Like 21 Grams minus the breadth, acting, or visual style, Aimee Lagos’ first feature follows two pairs of friends on a collision course. Brittany Snow and Christian Serratos are college students who are in the dumps due to an absent father and cheating boyfriend, respectively; Evan Ross is closing in on his high-school degree and planning for college, a prospect his gang-banging friends view with skepticism and thinly disguised envy; and Jonathan Michael Trautmann is a sad, sullen 16-year-old hoping to offset his feelings of helplessness by joining those same gang-bangers. Given that 96 Minutes opens with Snow cradling Serratos’ bleeding head in the back of an SUV while Trautmann brandishes a gun in the passenger seat, the question isn’t how their paths will cross but when, and what lessons they’ll inevitably learn.
Lagos draws strong performances from her young cast, as well as David Oyelowo, who plays Ross’ uncle and guardian, but they don’t have much to work with. The younger characters, who still live in the environment that made them, are more easily defined, but Snow reads as a generic heroine and Serratos barely reads at all—not surprising considering she spends much of her screen time prone and whimpering. Lagos shuttles back and forth in time to explain how these four characters ended up sharing a predicament, but the scrambled chronology feels more like a defensive tactic, an attempt to disguise the story’s familiar contours without actually adding any significant complication.

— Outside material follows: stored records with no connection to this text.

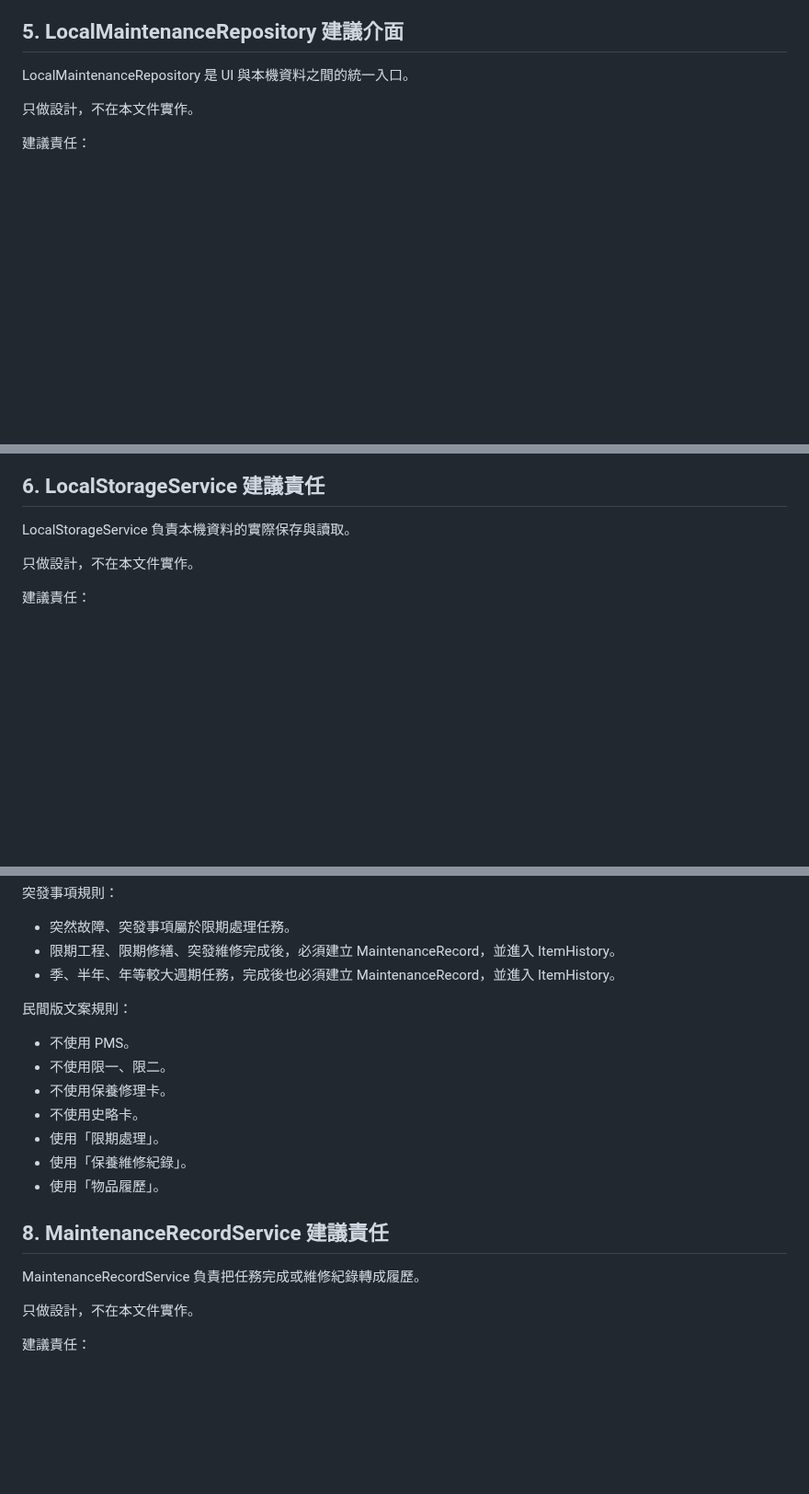
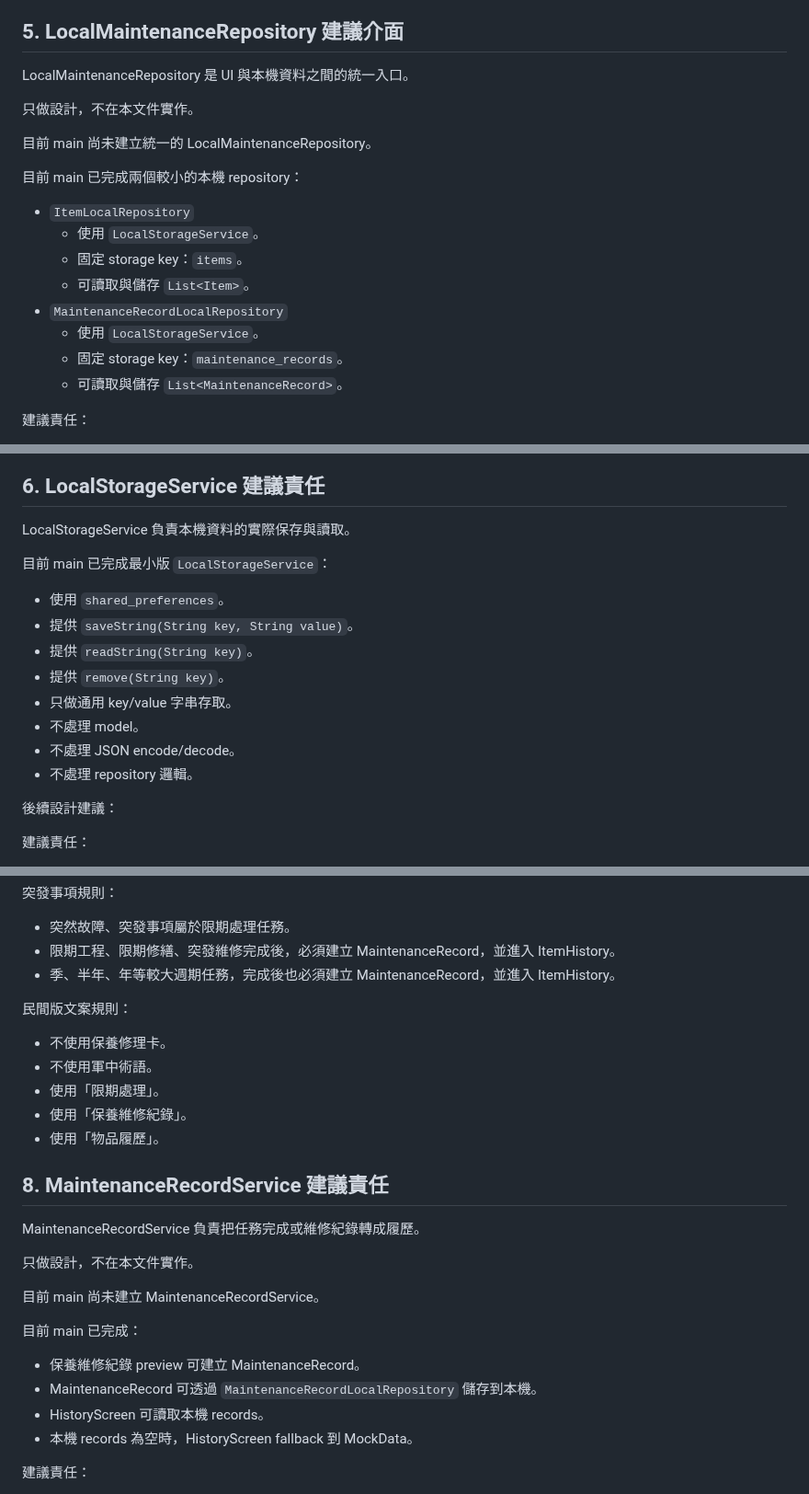
Before and after one commit to wkc50283-star/life-maintenance, a Markdown page: docs/v0.2.0-local-data-plan.md, 3 parts joined by grey strips. Shown at 92% size. Drawn GitHub-style; blank space fills up the shorter version.

```diff
--- a/docs/v0.2.0-local-data-plan.md
+++ b/docs/v0.2.0-local-data-plan.md
@@ -119,6 +141,19 @@ LocalMaintenanceRepository 是 UI 與本機資料之間的統一入口。
 
 只做設計，不在本文件實作。
 
+目前 main 尚未建立統一的 LocalMaintenanceRepository。
+
+目前 main 已完成兩個較小的本機 repository：
+
+- `ItemLocalRepository`
+  - 使用 `LocalStorageService`。
+  - 固定 storage key：`items`。
+  - 可讀取與儲存 `List<Item>`。
+- `MaintenanceRecordLocalRepository`
+  - 使用 `LocalStorageService`。
+  - 固定 storage key：`maintenance_records`。
+  - 可讀取與儲存 `List<MaintenanceRecord>`。
+
 建議責任：
 
 - 讀取全部 Item。
@@ -162,7 +197,18 @@ saveMaintenanceRecord(record)
 
 LocalStorageService 負責本機資料的實際保存與讀取。
 
-只做設計，不在本文件實作。
+目前 main 已完成最小版 `LocalStorageService`：
+
+- 使用 `shared_preferences`。
+- 提供 `saveString(String key, String value)`。
+- 提供 `readString(String key)`。
+- 提供 `remove(String key)`。
+- 只做通用 key/value 字串存取。
+- 不處理 model。
+- 不處理 JSON encode/decode。
+- 不處理 repository 邏輯。
+
+後續設計建議：
 
 建議責任：
 
@@ -230,10 +276,8 @@ v0.2.0 可以先採用簡單規則：
 
 民間版文案規則：
 
-- 不使用 PMS。
-- 不使用限一、限二。
 - 不使用保養修理卡。
-- 不使用史略卡。
+- 不使用軍中術語。
 - 使用「限期處理」。
 - 使用「保養維修紀錄」。
 - 使用「物品履歷」。
@@ -243,6 +287,15 @@ v0.2.0 可以先採用簡單規則：
 MaintenanceRecordService 負責把任務完成或維修紀錄轉成履歷。
 
 只做設計，不在本文件實作。
+
+目前 main 尚未建立 MaintenanceRecordService。
+
+目前 main 已完成：
+
+- 保養維修紀錄 preview 可建立 MaintenanceRecord。
+- MaintenanceRecord 可透過 `MaintenanceRecordLocalRepository` 儲存到本機。
+- HistoryScreen 可讀取本機 records。
+- 本機 records 為空時，HistoryScreen fallback 到 MockData。
 
 建議責任：
 
```
Also changed, not shown: other parts of docs/v0.2.0-local-data-plan.md (+41 -16 lines).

It’s not surprising to learn that Lagos based the story on events that happened when she was a college student, or that her experience of both violent trauma and poverty comes secondhand. Although 96 Minutes proffers equal time to its quartet of protagonists, it becomes clear that its ultimate sympathies lie with Snow, which, given that hers is the only character who’s both wealthy and white, undermines the film’s inchoate humanism. The title refers to the time elapsed between the initial carjacking and when Snow finds help, a fairly arbitrary marker given that the other characters don’t share the same timeline. The movie’s coda, which gives Snow the chance to lecture one of her assailants, is not only superfluous but ugly, unloading a sense of smug superiority while ignoring the issues it purports to address.